WHAT THE TASK ASKS =
Copy out, from the data, each line containing the string "borders".

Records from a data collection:
== == ==

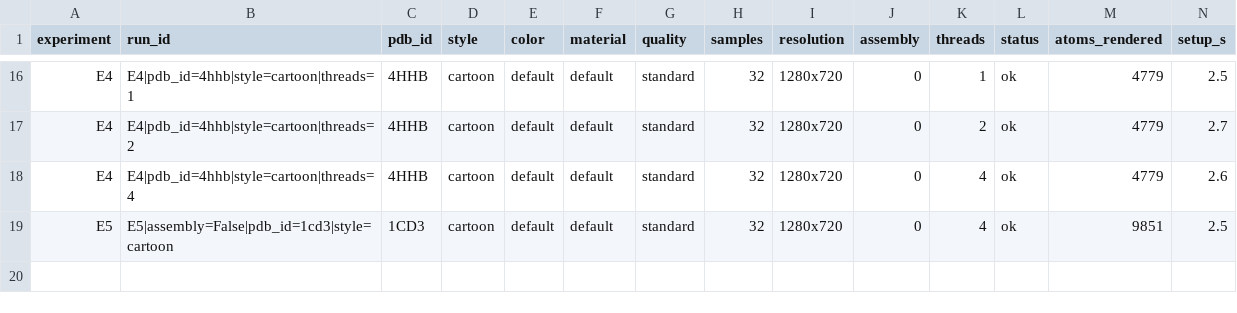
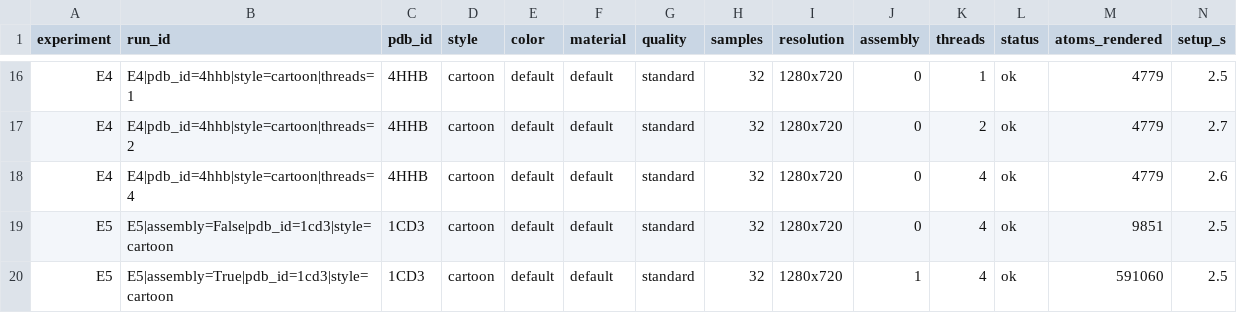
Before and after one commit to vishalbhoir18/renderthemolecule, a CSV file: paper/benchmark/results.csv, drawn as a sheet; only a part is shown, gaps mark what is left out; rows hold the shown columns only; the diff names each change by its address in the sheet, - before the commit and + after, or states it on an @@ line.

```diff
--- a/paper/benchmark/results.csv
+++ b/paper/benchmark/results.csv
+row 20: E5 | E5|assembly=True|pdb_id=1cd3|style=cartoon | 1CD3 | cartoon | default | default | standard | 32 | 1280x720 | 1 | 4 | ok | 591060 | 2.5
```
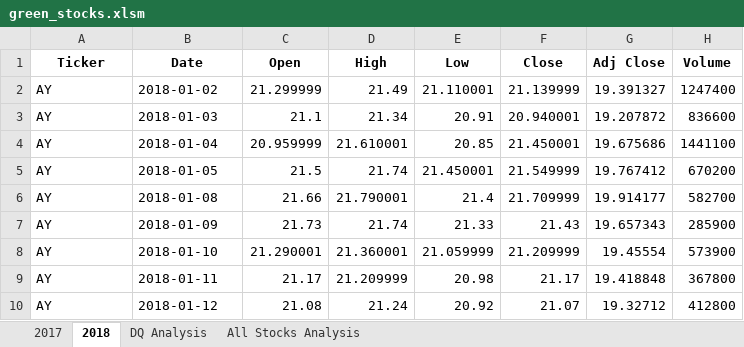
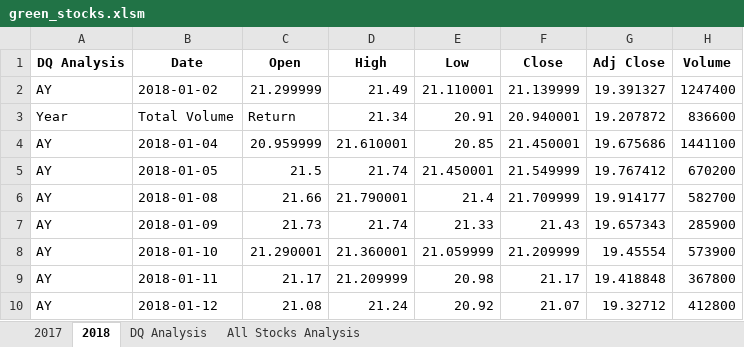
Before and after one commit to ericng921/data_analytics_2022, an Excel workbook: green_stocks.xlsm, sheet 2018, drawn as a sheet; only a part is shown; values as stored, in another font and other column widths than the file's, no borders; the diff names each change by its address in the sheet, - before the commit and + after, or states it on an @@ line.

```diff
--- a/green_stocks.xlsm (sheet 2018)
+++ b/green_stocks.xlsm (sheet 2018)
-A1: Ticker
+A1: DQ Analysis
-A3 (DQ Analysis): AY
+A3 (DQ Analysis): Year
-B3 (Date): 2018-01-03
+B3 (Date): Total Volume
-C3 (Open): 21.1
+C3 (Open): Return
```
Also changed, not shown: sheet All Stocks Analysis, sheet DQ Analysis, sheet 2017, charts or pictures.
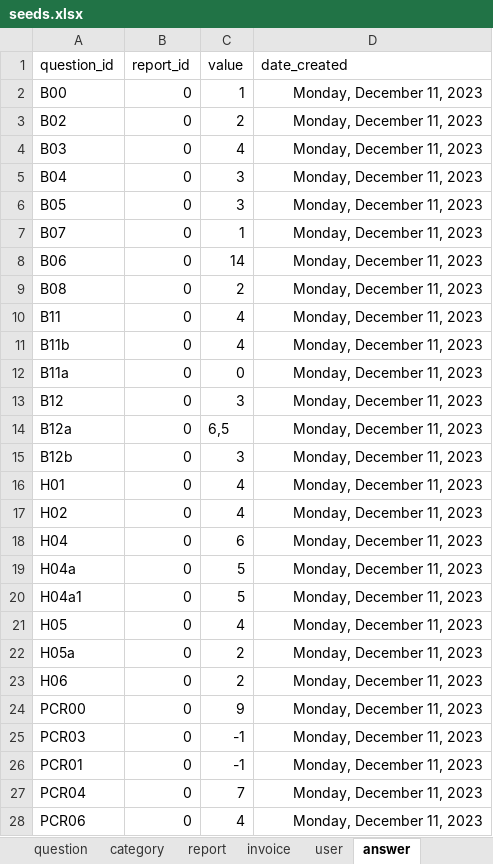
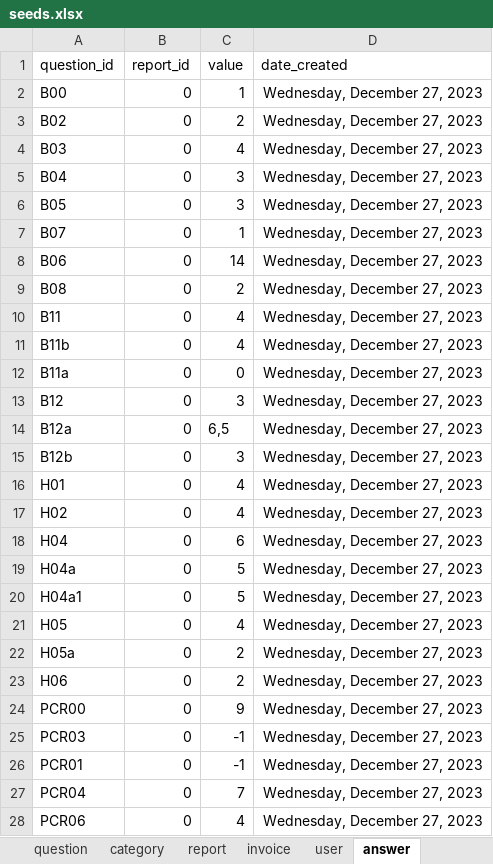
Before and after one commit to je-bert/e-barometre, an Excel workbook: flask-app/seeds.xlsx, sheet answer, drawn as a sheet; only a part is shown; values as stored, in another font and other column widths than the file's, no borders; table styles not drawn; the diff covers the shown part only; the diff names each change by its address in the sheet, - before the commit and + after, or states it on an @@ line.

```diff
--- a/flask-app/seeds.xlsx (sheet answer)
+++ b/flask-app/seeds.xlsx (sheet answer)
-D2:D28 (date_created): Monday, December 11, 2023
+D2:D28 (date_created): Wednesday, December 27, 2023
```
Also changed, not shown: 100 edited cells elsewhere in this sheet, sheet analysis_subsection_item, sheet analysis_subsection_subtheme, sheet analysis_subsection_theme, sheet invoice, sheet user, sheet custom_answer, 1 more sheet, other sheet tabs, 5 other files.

== == ==

RESPONSE TO THIS EXERCISE =
Before and after one commit to ericng921/data_analytics_2022, an Excel workbook: green_stocks.xlsm, sheet 2018, drawn as a sheet; only a part is shown; values as stored, in another font and other column widths than the file's, no borders; the diff names each change by its address in the sheet, - before the commit and + after, or states it on an @@ line.
Before and after one commit to je-bert/e-barometre, an Excel workbook: flask-app/seeds.xlsx, sheet answer, drawn as a sheet; only a part is shown; values as stored, in another font and other column widths than the file's, no borders; table styles not drawn; the diff covers the shown part only; the diff names each change by its address in the sheet, - before the commit and + after, or states it on an @@ line.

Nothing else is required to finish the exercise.